Brown tumor (BT), also known as osteoclastoma, may appear in the context of primary and secondary hyperparathyroidism. Spinal cord compression due to the BT is extremely rare. We present here an unusual case of BT involving thoracal spine and mandible. A 26-year-old woman, who had been on hemodialysis for chronic renal failure for over 6 years, got admitted with dorsal pain and progressive weakness in her lower extremities and gait disturbances. Neurological examination revealed spastic paraparesis and symmetrically hyperactive tendon reflex in the lower extremities. She had hypoesthesia under T10 level. On physical examination, a swelling on the left side of her jaw was also detected. Magnetic resonance imaging (MRI) showed cord compression due to an extradural mass lesion at T8 level. A computerized tomography (CT) scan showed that this expansile lytic lesion was caused by the collapse of vertebra corpus (T8) at that level. CT of the mandible revealed an expansile lytic lesion on left arm of the mandible. Laboratory findings were nearly normal except parathormone level elevation to 1289 pg/mL (normal 30-70 pg/mL). Ultrasound examination showed enlargement of the parathyroid glands. The patient underwent an emergency decompression and stabilization surgery. The lesion was fragile and reddish in appearance and was easy to aspirate. The tumor was reported as "BT." Her weakness in the lower extremities improved in the early postoperative period. Following surgical intervention, the patient was transferred to nephrology clinic for additional medical treatment.

Keywords: Brown tumor, hyperparathyroidism, osteitis fibrosa cystica, spinal cord compression, spine


How to cite this article:
Tayfun H, Metin O, Hakan S, Zafer B, Vardar AF. Brown tumor as an unusual but preventable cause of spinal cord compression: Case report and review of the literature. Asian J Neurosurg 2014;9:40-4

How to cite this URL:
Tayfun H, Metin O, Hakan S, Zafer B, Vardar AF. Brown tumor as an unusual but preventable cause of spinal cord compression: Case report and review of the literature. Asian J Neurosurg [serial online] 2014 [cited 2019 Jul 18];9:40-4. Available from: http://www.asianjns.org/text.asp?2014/9/1/40/131074


  Introduction Top


Brown tumor (BT), also termed osteoclastoma, is a histologically benign focal lytic bone tumor caused by primary or secondary hyperparathyroidism. [1] It is called BT because high hemosiderin level of localized accumulation of osteoclasts, fibrous tissue, and blood gives characteristic brown color. [2] The first case of primary hyperparathyroidism involving the spine was reported by Shaw and Davies [3] in 1968. BT is found in 3 and 1.5-1.7% of patients with primary and secondary hyperparathyroidism, respectively. [4] The most common cause of BT is a solitary adenoma, followed by hyperplasia and carcinoma in primary hyperparathyroidism [5],[6] and long-term hemodialysis therapy in secondary hyperparathyroidism. [7],[8]

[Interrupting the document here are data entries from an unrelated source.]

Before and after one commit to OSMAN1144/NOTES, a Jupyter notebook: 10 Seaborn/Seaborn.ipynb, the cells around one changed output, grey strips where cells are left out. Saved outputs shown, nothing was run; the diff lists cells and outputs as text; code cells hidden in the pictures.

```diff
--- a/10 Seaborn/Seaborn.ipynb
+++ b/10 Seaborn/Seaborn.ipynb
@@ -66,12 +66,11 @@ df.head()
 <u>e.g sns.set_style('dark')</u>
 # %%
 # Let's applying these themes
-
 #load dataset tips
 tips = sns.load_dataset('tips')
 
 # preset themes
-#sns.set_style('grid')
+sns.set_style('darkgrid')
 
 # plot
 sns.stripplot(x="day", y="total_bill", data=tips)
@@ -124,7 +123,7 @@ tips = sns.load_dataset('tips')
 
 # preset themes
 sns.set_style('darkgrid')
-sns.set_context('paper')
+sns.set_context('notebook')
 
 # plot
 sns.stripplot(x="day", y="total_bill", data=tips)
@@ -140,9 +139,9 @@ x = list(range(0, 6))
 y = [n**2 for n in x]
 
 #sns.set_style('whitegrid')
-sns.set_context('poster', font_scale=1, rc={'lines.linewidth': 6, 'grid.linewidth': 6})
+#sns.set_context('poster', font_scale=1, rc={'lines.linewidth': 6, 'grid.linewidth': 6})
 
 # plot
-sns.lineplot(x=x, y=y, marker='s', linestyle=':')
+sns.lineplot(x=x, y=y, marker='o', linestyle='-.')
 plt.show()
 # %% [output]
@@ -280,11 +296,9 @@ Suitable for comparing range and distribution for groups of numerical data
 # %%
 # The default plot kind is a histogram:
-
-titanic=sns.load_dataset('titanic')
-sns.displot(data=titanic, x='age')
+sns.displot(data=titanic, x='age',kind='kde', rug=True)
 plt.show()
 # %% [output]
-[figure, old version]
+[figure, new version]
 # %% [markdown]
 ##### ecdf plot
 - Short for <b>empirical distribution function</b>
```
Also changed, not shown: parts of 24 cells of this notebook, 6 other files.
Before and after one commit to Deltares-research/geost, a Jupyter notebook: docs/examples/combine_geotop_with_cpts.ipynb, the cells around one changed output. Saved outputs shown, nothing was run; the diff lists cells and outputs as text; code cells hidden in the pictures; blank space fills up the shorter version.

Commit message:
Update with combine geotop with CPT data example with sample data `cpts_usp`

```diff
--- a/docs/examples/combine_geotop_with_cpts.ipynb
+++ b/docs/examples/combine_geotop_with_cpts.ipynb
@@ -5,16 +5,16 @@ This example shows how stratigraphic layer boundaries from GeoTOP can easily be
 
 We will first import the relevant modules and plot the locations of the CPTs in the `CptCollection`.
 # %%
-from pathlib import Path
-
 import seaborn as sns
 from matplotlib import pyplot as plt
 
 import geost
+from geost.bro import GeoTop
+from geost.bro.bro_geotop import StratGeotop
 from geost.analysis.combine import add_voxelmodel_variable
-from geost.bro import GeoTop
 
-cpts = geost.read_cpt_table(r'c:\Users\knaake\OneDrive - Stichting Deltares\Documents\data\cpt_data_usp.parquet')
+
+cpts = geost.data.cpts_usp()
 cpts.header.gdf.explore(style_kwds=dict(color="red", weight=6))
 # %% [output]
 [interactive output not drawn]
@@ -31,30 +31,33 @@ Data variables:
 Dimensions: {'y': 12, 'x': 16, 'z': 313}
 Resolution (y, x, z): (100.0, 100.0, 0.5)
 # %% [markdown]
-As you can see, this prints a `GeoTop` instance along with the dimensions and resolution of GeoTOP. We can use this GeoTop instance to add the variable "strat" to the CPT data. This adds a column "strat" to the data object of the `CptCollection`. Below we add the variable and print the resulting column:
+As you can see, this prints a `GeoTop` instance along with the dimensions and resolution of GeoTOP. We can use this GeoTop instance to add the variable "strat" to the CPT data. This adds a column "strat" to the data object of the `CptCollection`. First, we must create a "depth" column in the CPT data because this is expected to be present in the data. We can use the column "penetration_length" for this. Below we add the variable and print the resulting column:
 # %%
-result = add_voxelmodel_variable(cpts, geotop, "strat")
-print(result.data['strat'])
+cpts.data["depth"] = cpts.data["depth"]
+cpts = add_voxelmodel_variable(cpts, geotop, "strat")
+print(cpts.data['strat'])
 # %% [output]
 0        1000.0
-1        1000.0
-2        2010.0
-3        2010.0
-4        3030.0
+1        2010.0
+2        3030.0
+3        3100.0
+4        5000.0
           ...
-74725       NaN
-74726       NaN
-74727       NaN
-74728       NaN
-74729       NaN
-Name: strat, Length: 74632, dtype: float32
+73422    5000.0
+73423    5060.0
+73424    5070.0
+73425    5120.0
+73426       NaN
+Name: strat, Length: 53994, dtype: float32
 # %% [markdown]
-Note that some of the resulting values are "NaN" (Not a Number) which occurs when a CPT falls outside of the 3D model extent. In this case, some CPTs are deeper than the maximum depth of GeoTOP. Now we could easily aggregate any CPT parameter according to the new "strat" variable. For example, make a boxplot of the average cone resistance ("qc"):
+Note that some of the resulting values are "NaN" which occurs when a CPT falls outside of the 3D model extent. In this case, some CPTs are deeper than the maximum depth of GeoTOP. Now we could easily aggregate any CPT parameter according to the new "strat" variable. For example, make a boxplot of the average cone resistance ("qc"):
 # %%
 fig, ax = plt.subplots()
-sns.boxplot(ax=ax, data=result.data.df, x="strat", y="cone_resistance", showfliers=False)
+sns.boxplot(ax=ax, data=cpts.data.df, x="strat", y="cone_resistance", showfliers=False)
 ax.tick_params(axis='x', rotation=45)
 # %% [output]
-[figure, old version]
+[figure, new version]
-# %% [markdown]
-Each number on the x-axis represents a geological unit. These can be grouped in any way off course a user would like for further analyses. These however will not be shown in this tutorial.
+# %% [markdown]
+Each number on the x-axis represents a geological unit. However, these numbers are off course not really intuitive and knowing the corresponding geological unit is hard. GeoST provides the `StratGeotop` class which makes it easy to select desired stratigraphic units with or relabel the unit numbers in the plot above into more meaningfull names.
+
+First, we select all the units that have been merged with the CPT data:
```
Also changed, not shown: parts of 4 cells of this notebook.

BT can emerge as solitary or multiple lesions and can be seen both within bone and adjacent tissue and mainly involves facial bones (mandible, maxilla), pelvic bones, sternum, ribs, phalanx, and femur. [1],[2],[4],[9] Multiple BT rarely is rarely found in a patient [10],[11],[12] and it rarely locates in vertebra, [13] In this report, a case of a BT located in mandible and thoracal vertebra is presented with an extensive review of the literature.


  Case Report Top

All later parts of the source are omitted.